Club House Inn Topeka
924 S.W. Henderson, Topeka, Kansas, 66615, United States
More about Topeka
State Supreme Court from cupola balcony
The State Library
Monroe School (1960's)
Travel Tips for Topeka
Topeka is the capitol city...

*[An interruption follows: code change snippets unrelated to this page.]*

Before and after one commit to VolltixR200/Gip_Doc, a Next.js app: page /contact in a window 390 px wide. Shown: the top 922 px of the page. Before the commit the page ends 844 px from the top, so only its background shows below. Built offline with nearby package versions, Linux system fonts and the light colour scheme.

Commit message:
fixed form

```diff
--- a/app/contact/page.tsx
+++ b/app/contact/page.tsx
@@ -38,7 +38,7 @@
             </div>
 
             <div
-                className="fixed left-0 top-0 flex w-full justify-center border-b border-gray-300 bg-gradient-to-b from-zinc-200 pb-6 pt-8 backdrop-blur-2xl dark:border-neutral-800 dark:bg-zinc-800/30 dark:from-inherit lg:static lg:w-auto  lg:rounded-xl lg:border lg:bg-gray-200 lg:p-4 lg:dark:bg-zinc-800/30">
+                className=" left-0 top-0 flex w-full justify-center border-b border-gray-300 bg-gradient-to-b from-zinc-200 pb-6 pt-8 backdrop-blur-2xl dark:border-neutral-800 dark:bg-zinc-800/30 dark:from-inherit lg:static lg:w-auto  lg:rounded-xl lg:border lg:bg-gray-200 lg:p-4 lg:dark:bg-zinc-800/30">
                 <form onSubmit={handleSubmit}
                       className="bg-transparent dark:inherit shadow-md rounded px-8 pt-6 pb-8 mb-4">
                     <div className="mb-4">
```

Topeka is the capitol city of our state so you must visit the beautiful capitol building. It is of the same design as the capitol in Washington DC but is actually a little taller. Inside are beautiful murals and statues. The murals by John Steuart Curry are quite famous. You can pick up a brochure and wander around on your own or you can take one of the tours that begins each hour during the week. Admission to the Kansas State Capitol is free. When I was a boy the capitol building was hit by a tornado. We went there to see how they had repaired it. We stopped on the way for my father to buy some thing. At the shopping center girl scouts were practicing first aid. To help them practice we let them wrap my brother and I in bandages and tie slings to our arms. We wore our bandages into the capitol and every one stared at us and asked how we had gotten our injuries.
Hunam Chinese Restaurant
Hunam has a regular seating area, but they also offer carry-out and even free delivery (with a $15 minimum order). This is some of the better Chinese food I've had in town. Nothing spectacular, but certainly well worth a try if you're in the mood for Chinese.
An important part of American History
"Brown v. Board of Education National Historic Site"
The struggle for Civil Rights for all Americans was not simply a battle fought in the Deep South. In the shameful part of American History that was marked by segregation and institutionalized discrimination, inequal treatment of the races was a part of life all over the United States. It's significant that the landmark Supreme Court case which officially declared that "Separate but equal schools" were fundamentally "unequal" - as well as unconstitutional - was based on a court case originated in the center of the center of the country - in Topeka, Kansas.
The Brown v. Board of Education National Historic Site preserves the Monroe Elementary School as it was in 1954, when it was an all-Black segregated school. There are also interesting exhibits about the state of Civil Rights in the 1950s, when the case was being argued - including photographs and film footage that captures this distant time and place in history that wasn't really all that distant.
The National Park Service has done an excellent job of preserving the building - and furnishing it with interesting and relevant exhibits about the Civil rights era. What a great place this would be to bring a school group!